The groundskeeper was not aware of the aircraft until he heard the roar of its engines racing down the runway behind him and the wings of the aircraft passed over him.
Today the Irish Air Accident Investigation Unit published its final report into the incident, which could have had catastrophic consequences.
The aircraft with eight crew and 198 passengers was landing in Dublin on a chartered flight from Sharm el Sheikh in Egypt just before 3am on 29 May last.
Visibility was poor when the plane had landed on Runway 10 and was decelerating when the cockpit crew noticed something on the right-hand side of the runway.
'I could have sworn I saw a man riding a lawn mower,' the co-pilot is reported as saying.
The matter was immediately reported to the Air Movement Controller in Dublin Airport who replied: 'I don't believe it. They told me they were clear of the runway.'
The groundskeeper got off the runway seconds after the aircraft passed him. The plane parked as planned and everyone disembarked safely. No one was injured.
The AAIU report states that there had been problems cutting the grass due to bad weather and a number of pilots had reported that lights were obstructed by tall grass.
The Dublin Airport Authority decided that cutting the grass was a priority and that was being done on the night in question.
However, grass-cutting operations were halted due to poor visibility. While two of the three grass-cutting machines left the area, there was a misunderstanding with the driver of the third vehicle.
He did not leave the area immediately. Instead he was proceeding down the runway to take a slip road when the aircraft landed.
In their final report, the AAIU states that the ride-on mower did not have adequate radio communications or lighting equipment. The tractor mower has since been replaced.
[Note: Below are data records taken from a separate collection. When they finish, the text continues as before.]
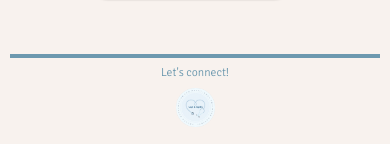
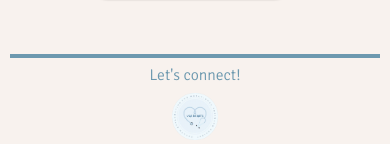
Before and after one commit to acm-ucr/ucr-hearts-website, a Next.js app: page / in a window 390 px wide. Shown: the part 1089-1233 px from the top of the page. Built offline with nearby package versions, Linux system fonts and the light colour scheme; what tailwindcss-animated would draw is missing.

Commit message:
Responsiveness_footer

```diff
--- a/package.json
+++ b/package.json
@@ -15,7 +15,7 @@
     "@tanstack/react-query": "^5.53.3",
     "framer-motion": "^11.11.10",
     "lucide-react": "^0.417.0",
-    "next": "^14.2.15",
+    "next": "^15.0.3",
     "react": "^18.3.1",
     "react-dom": "^18.3.1",
     "react-icons": "^5.3.0",
--- a/src/components/Footer.tsx
+++ b/src/components/Footer.tsx
@@ -6,14 +6,14 @@ import Image from "next/image";
 const Footer = () => {
   return (
     <div className="flex h-[20vh] w-screen flex-col items-center text-center">
-      <p className="w-[95vw] border-t-4 border-hearts-blue py-[1.5%] font-hearts text-[3vw] font-extralight text-hearts-blue">
+      <p className="w-[95vw] border-t-4 border-hearts-blue py-[1.5%] font-hearts text-[4vw] font-extralight text-hearts-blue md:text-[3vw]">
         Let's connect!
       </p>
       <Link href="/">
         <Image
           src={logo}
           alt="hearts logo"
-          className="aspect-square w-[10vw] cursor-pointer duration-300 hover:opacity-[80%] active:opacity-[50%]"
+          className="aspect-square w-[12vw] cursor-pointer duration-300 hover:opacity-[80%] active:opacity-[50%] md:w-[10vw]"
         />
       </Link>
       <p className="my-[3vh] text-[1vw] text-hearts-light-brown">
--- a/tsconfig.json
+++ b/tsconfig.json
@@ -20,7 +20,8 @@
       "@/*": ["./src/*"],
       "@/public/*": ["./public/*"]
     },
-    "incremental": true
+    "incremental": true,
+    "target": "ES2017"
   },
   "include": [
     "next-env.d.ts",
```
Also changed, not shown: 1 other file (tests, documents, lock files or other folders).
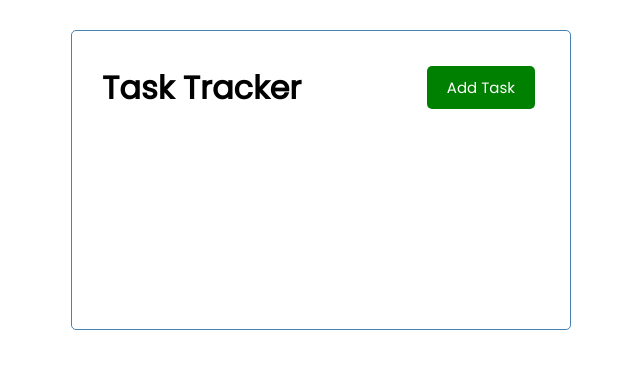
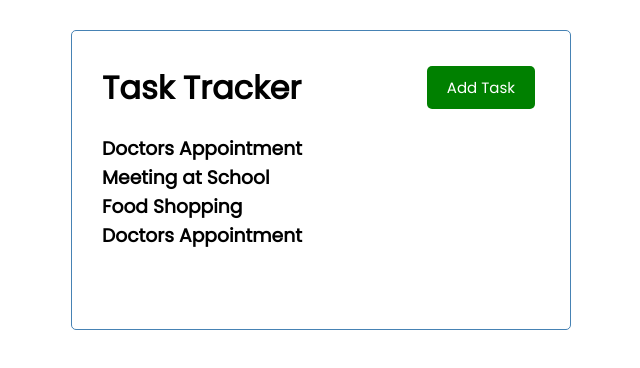
Before and after one commit to baHarmon1/Vue-Task-Tracker-REPO, a Vue app: page / in a window 1280 px wide. Shown: the top 368 px of the page, without its empty margins (319-959 px from the left). Built offline with nearby package versions, Linux system fonts and the light colour scheme.

Commit message:
Fixed task.text not showing by removing the "s" on line 4 in Tasks.vue

```diff
--- a/jsconfig.json
+++ b/jsconfig.json
@@ -15,5 +15,8 @@
       "dom.iterable",
       "scripthost"
     ]
-  }
+  },
+  "vueCompilerOptions": {
+    "experimentalDisableTemplateSupport": true
+    }
 }
--- a/src/App.vue
+++ b/src/App.vue
@@ -1,15 +1,19 @@
 <template>
   <div class="container">
-    <Header title="Task Tracker" />
+    <Topsection title="Task Tracker" />
+    <Tasks :tasks="tasks" />
   </div>
 </template>
 
 <script>
-import Header from './components/Header'
+import Topsection from './components/Topsection'
+import Tasks from './components/Tasks'
+
 export default {
   name: 'App',
   components: {
-    Header,
+    Topsection,
+    Tasks,
   },
   data() {
     return {
@@ -35,6 +39,12 @@
         text: 'Food Shopping',
         day: 'March 3rd at 11:00am',
         reminder: false,
+      },
+      {
+        id: 4,
+        text: 'Doctors Appointment',
+        day: 'March 1st at 2:30pm',
+        reminder: true,
       },
     ]
   }
--- /dev/null
+++ b/src/components/Tasks.vue
@@ -0,0 +1,16 @@
+<template>
+<div>
+    <div :key="task.id" v-for="task in tasks">
+        <h3>{{task.text}}</h3>
+    </div>
+</div>
+</template>
+
+<script>
+    export default {
+        name: 'Tasks',
+        props: {
+            tasks: Array
+        }
+    }
+</script>
--- a/src/components/Header.vue
+++ b/src/components/Topsection.vue
@@ -8,7 +8,7 @@
 <script>
 import Button from './Button.vue'
     export default {
-        name: 'Header',
+        name: 'Topsection',
         props: {
             title: String,
         },
```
The final report also states that there were deficiencies in one airport regulation and in training of DAA personnel involved in this incident.
It recommends the DAA review their training programmes.